We talked for a while about the news and then after about an hour or two, fell silent as the pull of sleep took over.

When I woke up this morning and went down from our bedroom to the kitchen to make my first cup of coffee, it dawned on me that the simple everyday things I take for granted are luxuries that other people can only imagine having.

But my thoughts weren't really about being thankful for what I have, my thoughts were about the soldiers in Sulu and the many more who would be boarding ships or planes bound for Sulu. I wondered just how many of them were like me and wished I could meet one of them before they boarded the ship or plane going to Sulu, so that I could at least shake their hand to wish them a safe return.

I remembered the time when I was still a scriptwriter for RTVM (Radio Television Malacanang) when Fidel V. Ramos was our President and revisited the many memories of riding a C-130 bound for Mindanao together with our soldiers. I can't remember any particular soldier, but I remember some of the conversations that began with jokes about durian or tuna and ended with stories about members of their families.

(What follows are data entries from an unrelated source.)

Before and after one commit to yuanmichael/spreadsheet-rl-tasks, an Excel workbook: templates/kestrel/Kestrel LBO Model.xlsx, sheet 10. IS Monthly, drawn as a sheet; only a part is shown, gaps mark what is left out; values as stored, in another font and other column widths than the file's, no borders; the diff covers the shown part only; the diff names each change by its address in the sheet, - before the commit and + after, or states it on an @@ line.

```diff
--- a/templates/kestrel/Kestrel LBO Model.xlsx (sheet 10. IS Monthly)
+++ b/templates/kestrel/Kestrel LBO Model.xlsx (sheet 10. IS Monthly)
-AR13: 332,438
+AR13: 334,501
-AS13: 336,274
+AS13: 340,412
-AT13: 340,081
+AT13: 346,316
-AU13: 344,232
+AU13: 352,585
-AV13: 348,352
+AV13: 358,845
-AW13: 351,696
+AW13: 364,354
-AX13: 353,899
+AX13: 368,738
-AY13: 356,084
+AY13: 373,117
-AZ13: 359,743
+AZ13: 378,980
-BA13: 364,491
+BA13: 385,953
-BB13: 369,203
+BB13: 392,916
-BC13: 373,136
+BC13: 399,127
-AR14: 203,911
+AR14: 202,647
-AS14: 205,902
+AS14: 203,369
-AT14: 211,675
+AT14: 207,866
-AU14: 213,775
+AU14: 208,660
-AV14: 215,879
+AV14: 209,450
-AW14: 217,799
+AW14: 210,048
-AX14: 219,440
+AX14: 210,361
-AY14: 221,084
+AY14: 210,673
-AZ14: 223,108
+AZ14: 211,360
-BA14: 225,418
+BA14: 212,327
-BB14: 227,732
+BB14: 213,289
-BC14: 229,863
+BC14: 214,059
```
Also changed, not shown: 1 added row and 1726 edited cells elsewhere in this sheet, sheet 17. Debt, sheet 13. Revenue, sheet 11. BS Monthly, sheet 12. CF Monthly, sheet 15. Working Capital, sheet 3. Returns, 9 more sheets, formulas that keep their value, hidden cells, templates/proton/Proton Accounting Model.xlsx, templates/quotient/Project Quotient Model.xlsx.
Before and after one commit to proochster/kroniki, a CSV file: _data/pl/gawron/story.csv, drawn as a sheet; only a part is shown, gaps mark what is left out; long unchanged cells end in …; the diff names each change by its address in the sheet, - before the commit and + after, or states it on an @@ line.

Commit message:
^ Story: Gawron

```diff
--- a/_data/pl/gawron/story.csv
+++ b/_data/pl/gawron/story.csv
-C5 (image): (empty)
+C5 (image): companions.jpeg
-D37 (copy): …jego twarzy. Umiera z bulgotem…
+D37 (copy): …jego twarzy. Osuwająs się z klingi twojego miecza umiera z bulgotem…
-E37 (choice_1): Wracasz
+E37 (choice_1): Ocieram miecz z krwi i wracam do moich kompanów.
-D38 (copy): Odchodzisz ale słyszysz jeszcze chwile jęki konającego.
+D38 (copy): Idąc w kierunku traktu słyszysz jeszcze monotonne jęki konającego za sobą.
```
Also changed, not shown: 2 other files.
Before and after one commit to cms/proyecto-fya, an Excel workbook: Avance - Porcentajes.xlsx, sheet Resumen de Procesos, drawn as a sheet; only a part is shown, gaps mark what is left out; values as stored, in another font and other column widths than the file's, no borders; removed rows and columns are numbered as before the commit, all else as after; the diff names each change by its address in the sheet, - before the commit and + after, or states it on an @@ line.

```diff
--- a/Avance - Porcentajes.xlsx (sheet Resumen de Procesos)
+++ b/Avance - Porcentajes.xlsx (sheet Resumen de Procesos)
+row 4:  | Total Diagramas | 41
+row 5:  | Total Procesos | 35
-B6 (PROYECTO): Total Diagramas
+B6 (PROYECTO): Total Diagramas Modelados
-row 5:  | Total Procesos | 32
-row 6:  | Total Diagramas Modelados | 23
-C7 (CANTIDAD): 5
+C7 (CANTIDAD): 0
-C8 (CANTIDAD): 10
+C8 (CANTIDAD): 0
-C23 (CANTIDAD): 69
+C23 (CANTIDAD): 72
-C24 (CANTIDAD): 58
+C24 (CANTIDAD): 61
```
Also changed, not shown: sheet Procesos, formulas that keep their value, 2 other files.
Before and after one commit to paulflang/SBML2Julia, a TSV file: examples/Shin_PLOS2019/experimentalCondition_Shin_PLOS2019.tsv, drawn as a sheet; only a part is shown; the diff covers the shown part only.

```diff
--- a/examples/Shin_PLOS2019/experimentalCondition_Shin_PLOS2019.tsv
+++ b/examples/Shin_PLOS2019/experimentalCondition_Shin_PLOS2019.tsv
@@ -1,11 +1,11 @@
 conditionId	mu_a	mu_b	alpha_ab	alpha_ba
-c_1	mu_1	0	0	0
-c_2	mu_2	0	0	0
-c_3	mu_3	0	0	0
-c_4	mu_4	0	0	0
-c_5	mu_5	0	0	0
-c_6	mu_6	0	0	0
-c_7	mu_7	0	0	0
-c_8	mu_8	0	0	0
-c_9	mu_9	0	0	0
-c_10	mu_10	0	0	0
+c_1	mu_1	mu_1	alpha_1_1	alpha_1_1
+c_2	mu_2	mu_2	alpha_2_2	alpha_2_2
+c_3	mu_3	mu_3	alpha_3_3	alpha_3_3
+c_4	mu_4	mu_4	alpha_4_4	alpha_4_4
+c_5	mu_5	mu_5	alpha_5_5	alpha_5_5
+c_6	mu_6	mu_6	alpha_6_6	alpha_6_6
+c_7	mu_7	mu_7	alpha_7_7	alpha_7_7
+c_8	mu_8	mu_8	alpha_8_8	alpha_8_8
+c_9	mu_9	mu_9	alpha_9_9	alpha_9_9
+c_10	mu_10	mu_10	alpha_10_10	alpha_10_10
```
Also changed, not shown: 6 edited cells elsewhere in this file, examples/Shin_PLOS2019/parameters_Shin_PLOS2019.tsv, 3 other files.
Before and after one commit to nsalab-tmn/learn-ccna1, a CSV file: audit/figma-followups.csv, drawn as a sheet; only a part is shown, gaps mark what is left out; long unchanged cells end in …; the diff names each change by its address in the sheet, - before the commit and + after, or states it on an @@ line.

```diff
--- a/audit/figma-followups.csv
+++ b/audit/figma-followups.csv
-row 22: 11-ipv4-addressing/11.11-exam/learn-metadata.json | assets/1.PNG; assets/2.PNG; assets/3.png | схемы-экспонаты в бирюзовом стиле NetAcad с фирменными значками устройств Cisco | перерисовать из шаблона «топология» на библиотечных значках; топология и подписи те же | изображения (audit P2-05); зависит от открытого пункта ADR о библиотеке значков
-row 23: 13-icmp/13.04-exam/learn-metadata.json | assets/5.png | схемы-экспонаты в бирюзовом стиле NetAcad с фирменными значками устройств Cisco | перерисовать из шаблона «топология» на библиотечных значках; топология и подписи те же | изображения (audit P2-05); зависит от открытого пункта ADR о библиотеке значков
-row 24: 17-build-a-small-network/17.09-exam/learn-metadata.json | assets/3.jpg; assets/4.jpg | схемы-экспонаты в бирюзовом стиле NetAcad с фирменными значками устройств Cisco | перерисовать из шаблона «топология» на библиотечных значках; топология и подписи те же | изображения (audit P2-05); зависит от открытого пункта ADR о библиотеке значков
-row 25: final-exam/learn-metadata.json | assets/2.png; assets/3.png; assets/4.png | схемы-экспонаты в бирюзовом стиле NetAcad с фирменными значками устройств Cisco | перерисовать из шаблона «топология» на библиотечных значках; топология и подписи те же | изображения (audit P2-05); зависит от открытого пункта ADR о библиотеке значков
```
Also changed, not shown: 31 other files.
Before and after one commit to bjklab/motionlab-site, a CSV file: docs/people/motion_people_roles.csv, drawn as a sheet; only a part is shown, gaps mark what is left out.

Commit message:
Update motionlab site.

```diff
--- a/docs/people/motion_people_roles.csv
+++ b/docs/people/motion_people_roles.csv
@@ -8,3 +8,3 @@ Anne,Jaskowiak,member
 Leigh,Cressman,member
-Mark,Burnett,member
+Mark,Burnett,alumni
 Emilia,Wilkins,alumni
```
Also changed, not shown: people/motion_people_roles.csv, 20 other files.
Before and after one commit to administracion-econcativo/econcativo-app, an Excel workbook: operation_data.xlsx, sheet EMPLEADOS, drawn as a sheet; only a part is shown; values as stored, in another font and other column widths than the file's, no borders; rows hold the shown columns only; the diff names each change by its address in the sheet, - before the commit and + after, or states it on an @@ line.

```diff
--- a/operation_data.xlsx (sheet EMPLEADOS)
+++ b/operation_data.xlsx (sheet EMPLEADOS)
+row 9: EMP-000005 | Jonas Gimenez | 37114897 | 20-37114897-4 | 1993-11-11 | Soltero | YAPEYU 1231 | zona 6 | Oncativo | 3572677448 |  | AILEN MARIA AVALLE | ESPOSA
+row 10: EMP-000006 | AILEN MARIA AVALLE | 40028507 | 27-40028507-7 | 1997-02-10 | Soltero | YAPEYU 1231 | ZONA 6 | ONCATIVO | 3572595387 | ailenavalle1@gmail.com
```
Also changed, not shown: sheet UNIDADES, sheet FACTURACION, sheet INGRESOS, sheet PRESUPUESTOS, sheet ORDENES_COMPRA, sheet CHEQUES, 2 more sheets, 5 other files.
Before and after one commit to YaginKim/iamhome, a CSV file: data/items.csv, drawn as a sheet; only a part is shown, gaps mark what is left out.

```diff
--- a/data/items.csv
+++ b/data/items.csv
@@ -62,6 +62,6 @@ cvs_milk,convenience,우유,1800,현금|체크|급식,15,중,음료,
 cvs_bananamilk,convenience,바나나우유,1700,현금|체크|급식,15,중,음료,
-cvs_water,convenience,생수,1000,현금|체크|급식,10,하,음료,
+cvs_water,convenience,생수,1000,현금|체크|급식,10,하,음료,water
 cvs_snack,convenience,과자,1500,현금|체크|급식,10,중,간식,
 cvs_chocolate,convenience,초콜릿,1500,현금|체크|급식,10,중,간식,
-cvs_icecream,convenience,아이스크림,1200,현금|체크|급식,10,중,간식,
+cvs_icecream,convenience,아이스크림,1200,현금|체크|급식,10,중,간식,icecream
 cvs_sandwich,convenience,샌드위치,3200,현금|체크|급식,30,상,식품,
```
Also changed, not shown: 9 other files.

I remembered the discomfort of having to stand in the cargo-hold of the C-130, crammed shoulder to shoulder with our soldiers and having our heads frozen by the air-conditioning while our torsoes dripped with sweat. There were times when our conversations would pause as we shifted our weight from one foot to the other, carefully maneuvering our feet, legs and bodies into another position while taking care not shove a knee in someone's groin or plant an elbow in someone's gut. We shuffled our feet because as soon as one of them left the steel floor of the C-130, we were sure that somebody else's foot would take its place and it would lead to a situation where you'd have to endure standing on just one leg or step on somebody's foot.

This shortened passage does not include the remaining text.